Living in the present

Harold Jarche pulled this chunk from Ekso Kilpis’ post on Complexity. The new world between chance and choice. Kilpis is looking at complexity science and the light it casts on how we should manage in a networked world where change is not linear.

The sciences of complexity change our perspective and thinking. Perhaps, as a result we should, especially in management, focus more attention on what we are doing than what we should be doing. Following the thinking presented by the most advanced scientific researchers, the important question to answer is not what should happen in the future, but what is happening now?

This complexity stuff can be heavy science, but this makes human sense to me. For instance, I often find the conversation about what’s happening now, in the moment, is much more engaging than intellectual struggles over ideas about the future. For instance, tortuous conversations about how to run some future meeting only become really engaging when the speakers fess up to the feelings of stress and frustration they feel now.

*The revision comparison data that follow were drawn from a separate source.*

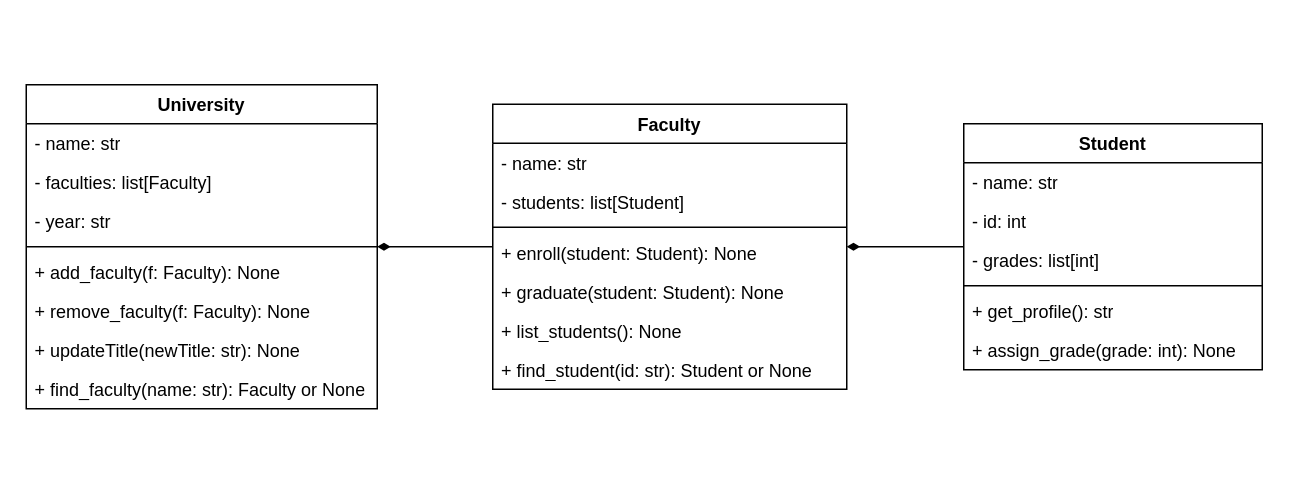
Above: hm_4/Task 2.drawio in kondak12/oop_practices_2 (draw.io), before the change. Source tidied: cells renumbered, new cells numbered last; positions are measured from the earlier drawing's top-left corner, leaving out a move shared by most shapes. Both pictures are drawn from the tidied source at 150%, with x=0, y=0 at pixel (26, 84).
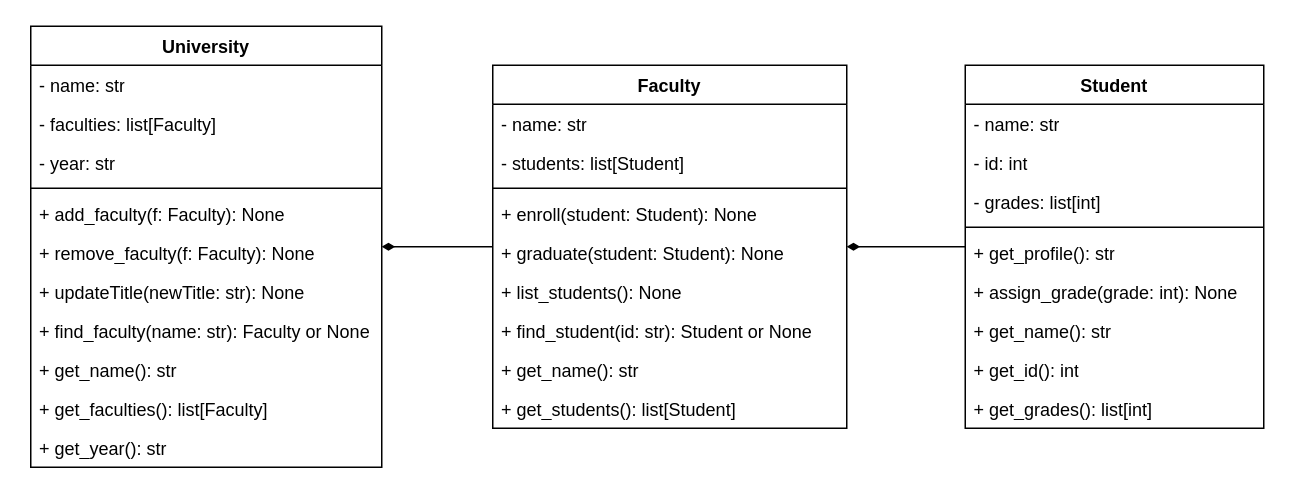
Above is the later version.

What changed in the source:
```diff
@@
     <mxCell id="2" value="University" style="swimlane;fontStyle=1;align=center;verticalAlign=top;horizontal=1;startSize=26;whiteSpace=wrap;html=1;" parent="1" vertex="1">
-      <mxGeometry width="234" height="216" as="geometry" />
+      <mxGeometry x="3" y="-39" width="234" height="294" as="geometry" />
     </mxCell>
@@
+    <mxCell id="28" value="+ get_name(): str" style="text;strokeColor=none;fillColor=none;align=left;verticalAlign=top;spacingLeft=4;spacingRight=4;overflow=hidden;whiteSpace=wrap;html=1;" parent="2" vertex="1">
+      <mxGeometry y="216" width="234" height="26" as="geometry" />
+    </mxCell>
+    <mxCell id="29" value="+ get_faculties(): list[Faculty]" style="text;strokeColor=none;fillColor=none;align=left;verticalAlign=top;spacingLeft=4;spacingRight=4;overflow=hidden;whiteSpace=wrap;html=1;" parent="2" vertex="1">
+      <mxGeometry y="242" width="234" height="26" as="geometry" />
+    </mxCell>
+    <mxCell id="30" value="+ get_year(): str" style="text;strokeColor=none;fillColor=none;align=left;verticalAlign=top;spacingLeft=4;spacingRight=4;overflow=hidden;whiteSpace=wrap;html=1;" parent="2" vertex="1">
+      <mxGeometry y="268" width="234" height="26" as="geometry" />
+    </mxCell>
@@
     <mxCell id="12" value="Faculty" style="swimlane;fontStyle=1;align=center;verticalAlign=top;horizontal=1;startSize=26;whiteSpace=wrap;html=1;" parent="1" vertex="1">
-      <mxGeometry x="311" y="13" width="236" height="190" as="geometry" />
+      <mxGeometry x="311" y="-13" width="236" height="242" as="geometry" />
     </mxCell>
@@
+    <mxCell id="31" value="+ get_name(): str" style="text;strokeColor=none;fillColor=none;align=left;verticalAlign=top;spacingLeft=4;spacingRight=4;overflow=hidden;whiteSpace=wrap;html=1;" parent="12" vertex="1">
+      <mxGeometry y="190" width="236" height="26" as="geometry" />
+    </mxCell>
+    <mxCell id="32" value="+ get_students(): list[Student]" style="text;strokeColor=none;fillColor=none;align=left;verticalAlign=top;spacingLeft=4;spacingRight=4;overflow=hidden;whiteSpace=wrap;html=1;" parent="12" vertex="1">
+      <mxGeometry y="216" width="236" height="26" as="geometry" />
+    </mxCell>
@@
     <mxCell id="21" value="Student" style="swimlane;fontStyle=1;align=center;verticalAlign=top;horizontal=1;startSize=26;whiteSpace=wrap;html=1;" parent="1" vertex="1">
-      <mxGeometry x="625" y="26" width="199" height="164" as="geometry" />
+      <mxGeometry x="626" y="-13" width="199" height="242" as="geometry" />
     </mxCell>
@@
+    <mxCell id="33" value="+ get_name(): str" style="text;strokeColor=none;fillColor=none;align=left;verticalAlign=top;spacingLeft=4;spacingRight=4;overflow=hidden;whiteSpace=wrap;html=1;" parent="21" vertex="1">
+      <mxGeometry y="164" width="199" height="26" as="geometry" />
+    </mxCell>
+    <mxCell id="34" value="+ get_id(): int" style="text;strokeColor=none;fillColor=none;align=left;verticalAlign=top;spacingLeft=4;spacingRight=4;overflow=hidden;whiteSpace=wrap;html=1;" parent="21" vertex="1">
+      <mxGeometry y="190" width="199" height="26" as="geometry" />
+    </mxCell>
+    <mxCell id="35" value="+ get_grades(): list[int] " style="text;strokeColor=none;fillColor=none;align=left;verticalAlign=top;spacingLeft=4;spacingRight=4;overflow=hidden;whiteSpace=wrap;html=1;" parent="21" vertex="1">
+      <mxGeometry y="216" width="199" height="26" as="geometry" />
+    </mxCell>
```
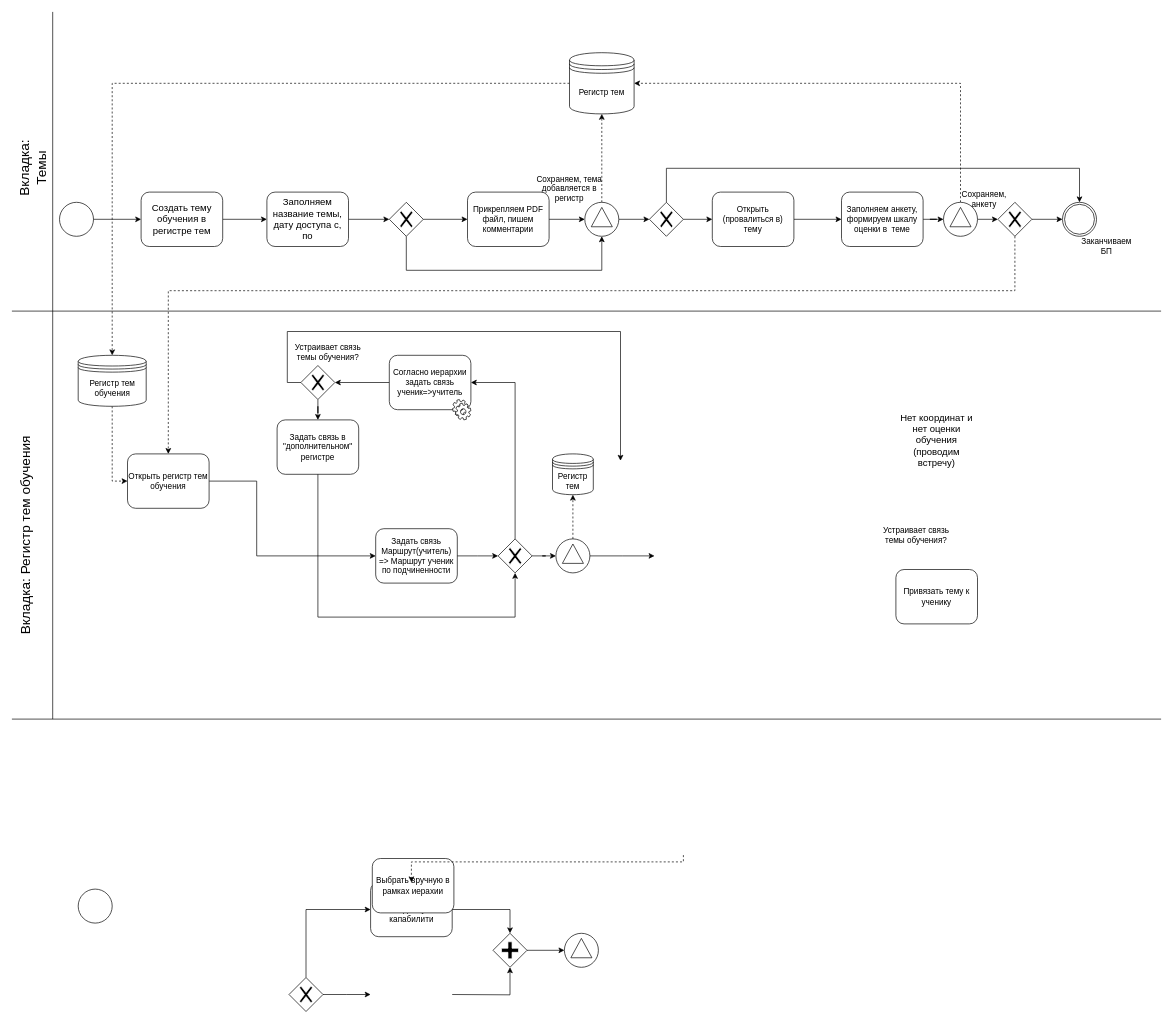
The draw.io diagram Диаграмма без названия.drawio in VillyVonka537/iograf, before the edit. Source tidied: cells renumbered, new cells numbered last; positions are measured from the earlier drawing's top-left corner, leaving out a move shared by most shapes. Both pictures are drawn from the tidied source at 68%, with x=0, y=0 at pixel (-97, 12).
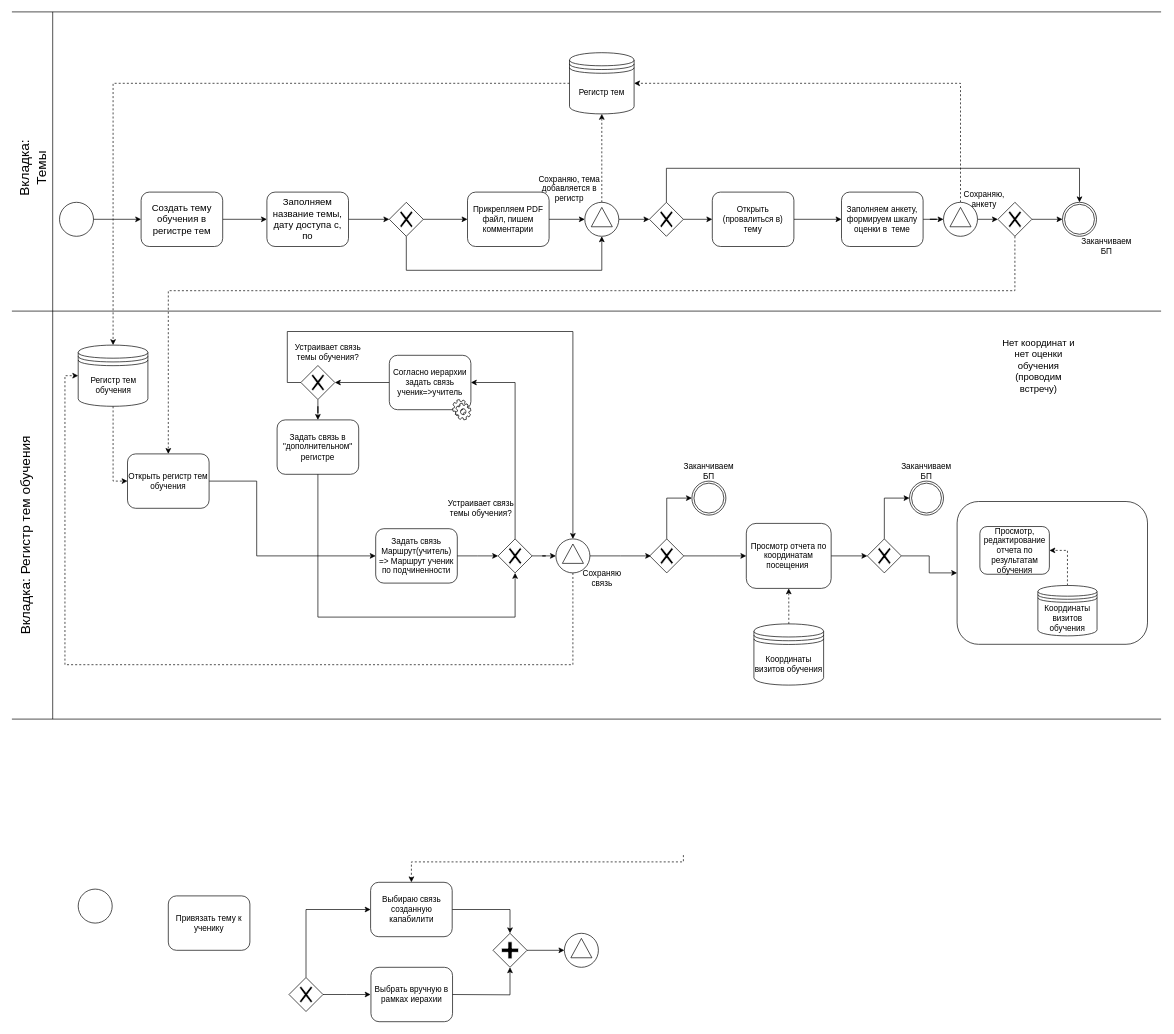
After the change.

Unchanged cells that the change refers to:
```xml
<mxCell id="23" style="shape=mxgraph.bpmn.shape;html=1;verticalLabelPosition=bottom;labelBackgroundColor=#ffffff;verticalAlign=top;align=center;perimeter=rhombusPerimeter;background=gateway;outlineConnect=0;outline=none;symbol=exclusiveGw;" parent="1" vertex="1">
  <mxGeometry x="585" y="520" width="50" height="50" as="geometry" />
</mxCell>
<mxCell id="36" style="shape=mxgraph.bpmn.shape;html=1;verticalLabelPosition=bottom;labelBackgroundColor=#ffffff;verticalAlign=top;align=center;perimeter=ellipsePerimeter;outlineConnect=0;outline=standard;symbol=signal;" parent="1" vertex="1">
  <mxGeometry x="960" y="775" width="50" height="50" as="geometry" />
</mxCell>
```

Diff of the diagram source:
```diff
@@
     <mxCell id="2" value="&lt;font style=&quot;font-size: 14px&quot;&gt;Нет координат и нет оценки обучения (проводим встречу)&lt;/font&gt;" style="text;html=1;strokeColor=none;fillColor=none;align=center;verticalAlign=middle;whiteSpace=wrap;rounded=0;" parent="1" vertex="1">
-      <mxGeometry x="1460" y="580" width="120" height="100" as="geometry" />
+      <mxGeometry x="1610" y="470" width="120" height="100" as="geometry" />
     </mxCell>
@@
     <mxCell id="10" value="Выбрать вручную в рамках иерахии" style="shape=ext;rounded=1;html=1;whiteSpace=wrap;" parent="1" vertex="1">
-      <mxGeometry x="690" y="1245" width="120" height="80" as="geometry" />
+      <mxGeometry x="688" y="1405" width="120" height="80" as="geometry" />
     </mxCell>
@@
     <mxCell id="12" value="Привязать тему к ученику" style="shape=ext;rounded=1;html=1;whiteSpace=wrap;" parent="1" vertex="1">
-      <mxGeometry x="1460" y="820" width="120" height="80" as="geometry" />
+      <mxGeometry x="390" y="1300" width="120" height="80" as="geometry" />
     </mxCell>
@@
-    <mxCell id="14" value="Устраивает связь темы обучения?" style="text;html=1;strokeColor=none;fillColor=none;align=center;verticalAlign=middle;whiteSpace=wrap;rounded=0;" parent="1" vertex="1">
-      <mxGeometry x="1440" y="740" width="100" height="60" as="geometry" />
-    </mxCell>
@@
-    <mxCell id="29" style="edgeStyle=orthogonalEdgeStyle;rounded=0;jettySize=auto;html=1;exitX=0;exitY=0.5;exitDx=0;exitDy=0;" parent="1" edge="1" source="23">
+    <mxCell id="29" style="edgeStyle=orthogonalEdgeStyle;rounded=0;jettySize=auto;html=1;exitX=0;exitY=0.5;exitDx=0;exitDy=0;entryX=0.5;entryY=0;entryDx=0;entryDy=0;" parent="1" edge="1" source="23" target="36">
       <mxGeometry relative="1" as="geometry">
-        <mxPoint x="1055" y="660" as="targetPoint" />
         <Array as="points">
           <mxPoint x="565" y="545" />
           <mxPoint x="565" y="470" />
-          <mxPoint x="1055" y="470" />
+          <mxPoint x="985" y="470" />
         </Array>
       </mxGeometry>
     </mxCell>
@@
     <mxCell id="34" style="edgeStyle=orthogonalEdgeStyle;rounded=0;jettySize=auto;html=1;" parent="1" edge="1" source="36">
       <mxGeometry relative="1" as="geometry">
-        <mxPoint x="1105" y="800" as="targetPoint" />
+        <mxPoint x="1100" y="800" as="targetPoint" />
       </mxGeometry>
     </mxCell>
-    <mxCell id="35" style="edgeStyle=orthogonalEdgeStyle;rounded=0;jettySize=auto;html=1;exitX=0.5;exitY=0;exitDx=0;exitDy=0;entryX=0.5;entryY=1;entryDx=0;entryDy=0;dashed=1;" parent="1" edge="1" source="36" target="38">
-      <mxGeometry relative="1" as="geometry" />
-    </mxCell>
+    <mxCell id="77" style="edgeStyle=orthogonalEdgeStyle;rounded=0;jettySize=auto;html=1;exitX=0.5;exitY=1;exitDx=0;exitDy=0;entryX=0;entryY=0.5;entryDx=0;entryDy=0;dashed=1;" parent="1" edge="1" source="36" target="75">
+      <mxGeometry relative="1" as="geometry">
+        <Array as="points">
+          <mxPoint x="985" y="960" />
+          <mxPoint x="238" y="960" />
+          <mxPoint x="238" y="535" />
+        </Array>
+      </mxGeometry>
+    </mxCell>
@@
-    <mxCell id="38" value="Регистр тем" style="shape=datastore;whiteSpace=wrap;html=1;" parent="1" vertex="1">
-      <mxGeometry x="955" y="650" width="60" height="60" as="geometry" />
-    </mxCell>
@@
-    <mxCell id="42" value="Сохраняем, тема добавляется в регистр" style="text;html=1;strokeColor=none;fillColor=none;align=center;verticalAlign=middle;whiteSpace=wrap;rounded=0;" parent="1" vertex="1">
+    <mxCell id="42" value="Сохраняю, тема добавляется в регистр" style="text;html=1;strokeColor=none;fillColor=none;align=center;verticalAlign=middle;whiteSpace=wrap;rounded=0;" parent="1" vertex="1">
       <mxGeometry x="920" y="240" width="120" height="40" as="geometry" />
     </mxCell>
@@
-    <mxCell id="61" value="Сохраняем, анкету" style="text;html=1;strokeColor=none;fillColor=none;align=center;verticalAlign=middle;whiteSpace=wrap;rounded=0;" parent="1" vertex="1">
+    <mxCell id="61" value="Сохраняю, анкету" style="text;html=1;strokeColor=none;fillColor=none;align=center;verticalAlign=middle;whiteSpace=wrap;rounded=0;" parent="1" vertex="1">
       <mxGeometry x="1550" y="250" width="80" height="50" as="geometry" />
     </mxCell>
@@
     <mxCell id="75" value="Регистр тем обучения" style="shape=datastore;whiteSpace=wrap;html=1;comic=0;" parent="1" vertex="1">
-      <mxGeometry x="257.5" y="505" width="100" height="75" as="geometry" />
+      <mxGeometry x="257.5" y="490" width="102.5" height="90" as="geometry" />
     </mxCell>
@@
+    <mxCell id="14" value="Устраивает связь темы обучения?" style="text;html=1;strokeColor=none;fillColor=none;align=center;verticalAlign=middle;whiteSpace=wrap;rounded=0;" parent="1" vertex="1">
+      <mxGeometry x="800" y="700" width="100" height="60" as="geometry" />
+    </mxCell>
+    <mxCell id="78" value="Сохраняю связь" style="text;html=1;strokeColor=none;fillColor=none;align=center;verticalAlign=middle;whiteSpace=wrap;rounded=0;" parent="1" vertex="1">
+      <mxGeometry x="992.5" y="817.8" width="70" height="30" as="geometry" />
+    </mxCell>
+    <mxCell id="79" style="edgeStyle=orthogonalEdgeStyle;rounded=0;jettySize=auto;html=1;exitX=0.5;exitY=0;exitDx=0;exitDy=0;entryX=0;entryY=0.5;entryDx=0;entryDy=0;" parent="1" edge="1" source="81" target="82">
+      <mxGeometry relative="1" as="geometry" />
+    </mxCell>
+    <mxCell id="80" style="edgeStyle=orthogonalEdgeStyle;rounded=0;jettySize=auto;html=1;" parent="1" edge="1" source="81">
+      <mxGeometry relative="1" as="geometry">
+        <mxPoint x="1240" y="800" as="targetPoint" />
+      </mxGeometry>
+    </mxCell>
+    <mxCell id="81" style="shape=mxgraph.bpmn.shape;html=1;verticalLabelPosition=bottom;labelBackgroundColor=#ffffff;verticalAlign=top;align=center;perimeter=rhombusPerimeter;background=gateway;outlineConnect=0;outline=none;symbol=exclusiveGw;comic=0;" parent="1" vertex="1">
+      <mxGeometry x="1098" y="775" width="50" height="50" as="geometry" />
+    </mxCell>
+    <mxCell id="82" style="shape=mxgraph.bpmn.shape;html=1;verticalLabelPosition=bottom;labelBackgroundColor=#ffffff;verticalAlign=top;align=center;perimeter=ellipsePerimeter;outlineConnect=0;outline=throwing;symbol=general;comic=0;" parent="1" vertex="1">
+      <mxGeometry x="1160" y="690" width="50" height="50" as="geometry" />
+    </mxCell>
+    <mxCell id="83" value="Заканчиваем БП" style="text;html=1;strokeColor=none;fillColor=none;align=center;verticalAlign=middle;whiteSpace=wrap;rounded=0;" parent="1" vertex="1">
+      <mxGeometry x="1145" y="650" width="80" height="50" as="geometry" />
+    </mxCell>
+    <mxCell id="84" style="edgeStyle=orthogonalEdgeStyle;rounded=0;orthogonalLoop=1;jettySize=auto;html=1;exitX=0.5;exitY=1;exitDx=0;exitDy=0;" parent="1" edge="1" source="78" target="78">
+      <mxGeometry relative="1" as="geometry" />
+    </mxCell>
+    <mxCell id="85" style="endArrow=none;html=1;" parent="1" edge="1">
+      <mxGeometry relative="1" as="geometry">
+        <mxPoint x="160" as="sourcePoint" />
+        <mxPoint x="1850" as="targetPoint" />
+      </mxGeometry>
+    </mxCell>
+    <mxCell id="86" style="edgeStyle=orthogonalEdgeStyle;rounded=0;jettySize=auto;html=1;entryX=0;entryY=0.5;entryDx=0;entryDy=0;" parent="1" edge="1" source="87" target="92">
+      <mxGeometry relative="1" as="geometry" />
+    </mxCell>
+    <mxCell id="87" value="Просмотр отчета по координатам посещения&amp;nbsp;" style="shape=ext;rounded=1;html=1;whiteSpace=wrap;comic=0;" parent="1" vertex="1">
+      <mxGeometry x="1240" y="752.2" width="124.8" height="95.6" as="geometry" />
+    </mxCell>
+    <mxCell id="88" style="edgeStyle=orthogonalEdgeStyle;rounded=0;jettySize=auto;html=1;entryX=0.5;entryY=1;entryDx=0;entryDy=0;dashed=1;" parent="1" edge="1" source="89" target="87">
+      <mxGeometry relative="1" as="geometry" />
+    </mxCell>
+    <mxCell id="89" value="Координаты визитов обучения" style="shape=datastore;whiteSpace=wrap;html=1;comic=0;" parent="1" vertex="1">
+      <mxGeometry x="1251.2" y="900" width="102.5" height="90" as="geometry" />
+    </mxCell>
+    <mxCell id="90" style="edgeStyle=orthogonalEdgeStyle;rounded=0;jettySize=auto;html=1;exitX=0.5;exitY=0;exitDx=0;exitDy=0;entryX=0;entryY=0.5;entryDx=0;entryDy=0;" parent="1" edge="1" source="92" target="93">
+      <mxGeometry relative="1" as="geometry" />
+    </mxCell>
+    <mxCell id="91" style="edgeStyle=orthogonalEdgeStyle;rounded=0;jettySize=auto;html=1;exitX=1;exitY=0.5;exitDx=0;exitDy=0;" parent="1" edge="1" source="92" target="95">
+      <mxGeometry relative="1" as="geometry" />
+    </mxCell>
+    <mxCell id="92" style="shape=mxgraph.bpmn.shape;html=1;verticalLabelPosition=bottom;labelBackgroundColor=#ffffff;verticalAlign=top;align=center;perimeter=rhombusPerimeter;background=gateway;outlineConnect=0;outline=none;symbol=exclusiveGw;comic=0;" parent="1" vertex="1">
+      <mxGeometry x="1418" y="775" width="50" height="50" as="geometry" />
+    </mxCell>
+    <mxCell id="93" style="shape=mxgraph.bpmn.shape;html=1;verticalLabelPosition=bottom;labelBackgroundColor=#ffffff;verticalAlign=top;align=center;perimeter=ellipsePerimeter;outlineConnect=0;outline=throwing;symbol=general;comic=0;" parent="1" vertex="1">
+      <mxGeometry x="1480" y="690" width="50" height="50" as="geometry" />
+    </mxCell>
+    <mxCell id="94" value="Заканчиваем БП" style="text;html=1;strokeColor=none;fillColor=none;align=center;verticalAlign=middle;whiteSpace=wrap;rounded=0;" parent="1" vertex="1">
+      <mxGeometry x="1465" y="650" width="80" height="50" as="geometry" />
+    </mxCell>
+    <mxCell id="95" value="Task" style="shape=ext;rounded=1;html=1;whiteSpace=wrap;comic=0;noLabel=1;portConstraintRotation=1;snapToPoint=1;fixDash=1;" parent="1" vertex="1">
+      <mxGeometry x="1550" y="720" width="280" height="210" as="geometry" />
+    </mxCell>
+    <mxCell id="96" value="Просмотр, редактирование отчета по результатам обучения" style="shape=ext;rounded=1;html=1;whiteSpace=wrap;comic=0;" parent="95" vertex="1">
+      <mxGeometry x="33.5" y="36.8" width="102.2" height="70.2" as="geometry" />
+    </mxCell>
+    <mxCell id="97" style="edgeStyle=orthogonalEdgeStyle;rounded=0;jettySize=auto;html=1;entryX=1;entryY=0.5;entryDx=0;entryDy=0;dashed=1;" parent="95" edge="1" source="98" target="96">
+      <mxGeometry relative="1" as="geometry" />
+    </mxCell>
+    <mxCell id="98" value="Координаты визитов обучения" style="shape=datastore;whiteSpace=wrap;html=1;comic=0;" parent="95" vertex="1">
+      <mxGeometry x="118.8" y="123.5" width="87" height="74.1" as="geometry" />
+    </mxCell>
```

Kilpis continues:

Our focus should be on the communicative interaction creating the continuously developing pattern that is our life

Dense language but I think it means living more in the present, with greater awareness of what’s happening now, what all our senses are telling us, and less fantasising about unmanageable things and people outside our control.

4 thoughts on “Living in the present

  1. Geoff Brown

    Again you point out the “Dilbert” conflict b/w the world of ‘what we want’ and the present moment of what we can do. The frustration of staff at the edges of a large government agency I work with is really clear. These people are connected to the moment x moment world and know we need to engage with what is happening now. A few levels above them, people appear stuck on trying to plan for and control the future risks.

    It takes those from outside their world to shine a light on this difference.

    Reply
  2. Dermot Casey

    It sound akin to a lot of what Maturana and Varela were saying twenty years ago. Must dig into it a little deeper

    Reply

Leave a Reply

Your email address will not be published. Required fields are marked *

You may use these HTML tags and attributes: <a href="" title=""> <abbr title=""> <acronym title=""> <b> <blockquote cite=""> <cite> <code> <del datetime=""> <em> <i> <q cite=""> <strike> <strong>